Should we be afraid of sharks? No way says Myrtle Beach shark expert

Sharks. For some, the mere word is scary enough to avoid the Atlantic Ocean on a hot summer day.

The fear is real and has a name. The condition is known as galeophobia.

Whether you believe it or not, when you step into the ocean you are literally swimming with the fishes. These ocean predators coexist peacefully with surfers and sun bathers, and chances are you are not even aware of their presence.

In fact, very few are lucky enough to meet one of these majestic marine beasts.

According to Dr. Dan Abel, a marine biologist at Coastal Carolina University, sharks should be embraced.

“People fear sharks when they should respect them. When you go to the beach you should be comforted knowing there are sharks swimming in the surf line,” said Abel. “A healthy ocean needs its sharks so we shouldn’t fear them.”

Abels says humans are the sharks biggest threat. Humans catch them for their fins, that is used in shark fin soup, or they are caught and used as trophies.

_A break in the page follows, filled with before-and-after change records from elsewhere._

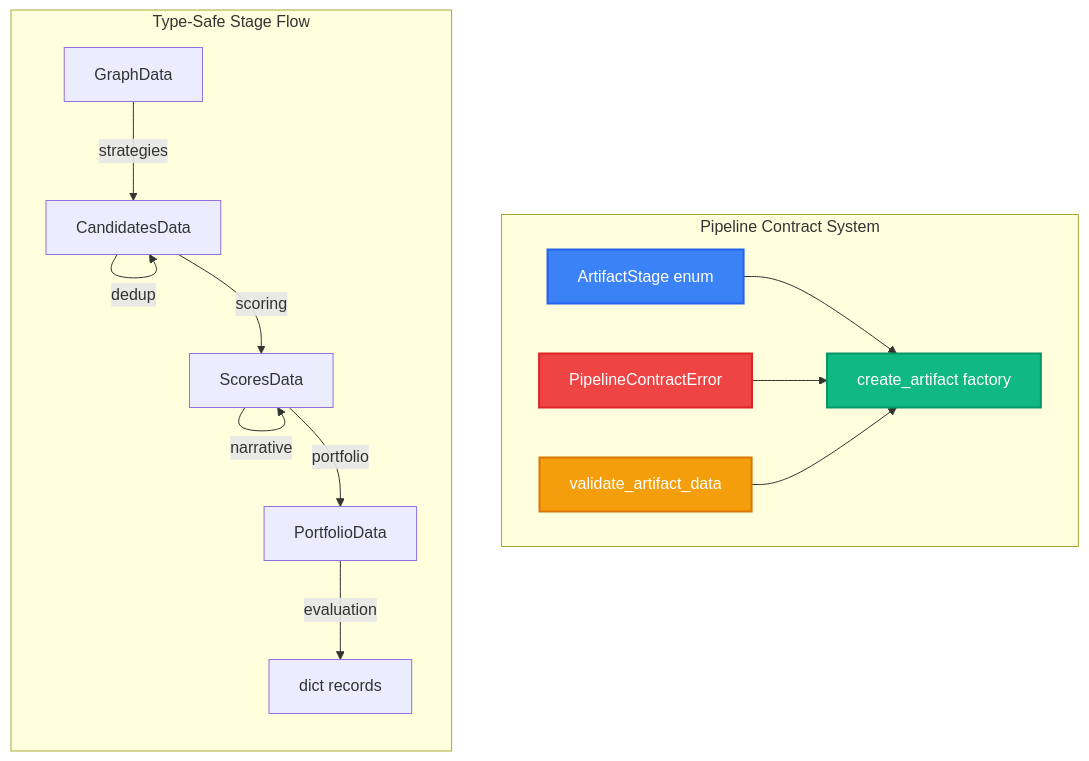
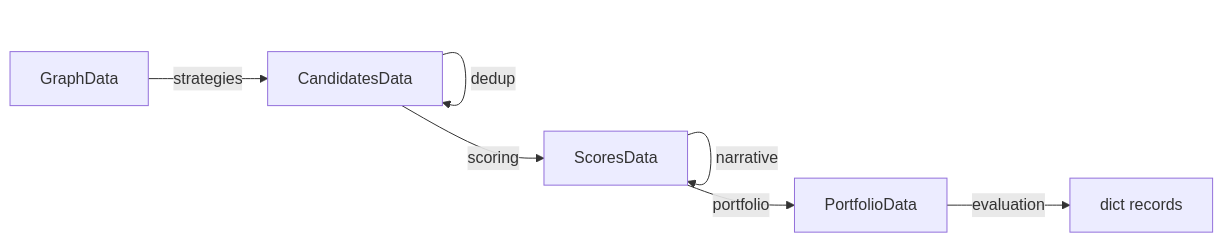
One commit to samm329-ui/Trimora_v2 changed the second of 16 diagrams in README.md. Above: the diagram before and after it, drawn with Mermaid. The commit also changed other lines of this file, not shown here.

Commit message:
docs: update README with Deterministic Story Composer documentation and Mermaid diagrams

````diff
--- a/README.md
+++ b/README.md
@@ -186,28 +153,9 @@
 ```mermaid
-flowchart TB
-    subgraph Contracts["Pipeline Contract System"]
-        CS["ArtifactStage enum"]
-        CE["PipelineContractError"]
-        CA["create_artifact factory"]
-        VT["validate_artifact_data"]
-    end
-
-    subgraph Flow["Type-Safe Stage Flow"]
-        direction TB
-        G["GraphData"] -->|"strategies"| CD["CandidatesData"]
-        CD -->|"dedup"| CD
-        CD -->|"scoring"| SD["ScoresData"]
-        SD -->|"narrative"| SD
-        SD -->|"portfolio"| PD["PortfolioData"]
-        PD -->|"evaluation"| ED["dict records"]
-    end
-
-    CS --> CA
-    CE --> CA
-    VT --> CA
-
-    style CS fill:#3b82f6,color:#fff,stroke:#2563eb,stroke-width:2px
-    style CE fill:#ef4444,color:#fff,stroke:#dc2626,stroke-width:2px
-    style CA fill:#10b981,color:#fff,stroke:#059669,stroke-width:2px
-    style VT fill:#f59e0b,color:#fff,stroke:#d97706,stroke-width:2px
+flowchart LR
+    G["GraphData"] -->|"strategies"| CD["CandidatesData"]
+    CD -->|"dedup"| CD
+    CD -->|"scoring"| SD["ScoresData"]
+    SD -->|"narrative"| SD
+    SD -->|"portfolio"| PD["PortfolioData"]
+    PD -->|"evaluation"| ED["dict records"]
 ```
````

Abel knows what he is talking about; he has been studying sharks for more than 30 years. Every year he holds a semester at sea where students get an up close and personal look at these guardians of the ocean.

Abel started a research program more than 15 years ago that takes a group of undergraduate and graduate marine biology students out to Winyah Bay to study Juvenile Sandbar Sharks.

Abel says most of the time sharks have no interest in humans. Yes, sharks are predators, but none of them have humans as a regular prey on their menu. Sharks prefer smaller fish like squid and shrimp. But Abel says, there are some things you can do to prevent a trip to the hospital.

“Don’t swim at dawn or dusk. That is when many sharks feed,” said Abel. “Avoid swimming near piers where people are fishing and if you see a school of fish, get out of the water.”

What about that fin above the water line, does that mean a shark is coming after you?

“No, that does not mean they are coming after you. Most of the time people see a wave or a dolphin,” said Caroline Collatos, a graduate student in the marine science department. “Sharks rarely do this, and when they do, they may be chasing prey that swam up to the surface.”

Again, there is a small chance that a shark will bite you, but if you do go in the ocean here are some more tips to make that risk even lower.

Advertisements

With two shark bites near Myrtle Beach, is it safe to go in the ocean? 

It’s a sign summer is here. The smell of salt in the air, children playing on the beach, and shark bites dominating local news headlines.

So far, there have been two shark bites off the coast of Myrtle Beach. The first was last month near Pawleys Island. Investigators say a man was bitten on the foot during a morning swim.

A few weeks later a 36-year-old woman was swimming off the coast of Folly Beach, which is just south of Myrtle Beach when she was bitten on her left foot.

Both victims have recovered.

Dr. Dan Abel, a marine biologist at Coastal Carolina University, says most of the time sharks have no interest in humans. But he says, there are some things you can do to prevent a trip to the hospital.

Screen Shot 2017-05-03 at 9.05.19 PM.png
Sign informing swimmers of beach warning flags at 48th Ave.               North in Myrtle Beach.             Photo: Sharon Tutrone

“Don’t swim at dawn or dusk. That is when many sharks feed,” said Abel. “Avoid swimming near piers where people are fishing and if you see a school of fish, get out of the water.”

What about that fin above the water line, does that mean a shark is coming after you?

“No, that does not mean they are coming after you. Most of the time people see a wave or a dolphin,” said Caroline Collatos, a graduate student in the marine science department. “Sharks rarely do this, and when they do, they’re coming to the surface to eat a piece of fish scrap, or they may be chasing prey that swam up to the surface.”

There is a small chance that a shark will bite you, but if you do go in the ocean here are some tips to make that risk even lower.

  1. Swim in a group. Sharks usually bite someone swimming alone.
  2. Don’t swim too far from shore. Doing so places you away from help.
  3. If you are bleeding, don’t enter the water. Sharks can smell blood, and trace it back to its source.
  4. Keep shiny jewelry at home. The reflection of the light looks like shining fish scales.
  5. Don’t swim in waters containing sewage. Sewage attracts bait fish, which attract sharks.

For more beach safety tips click here.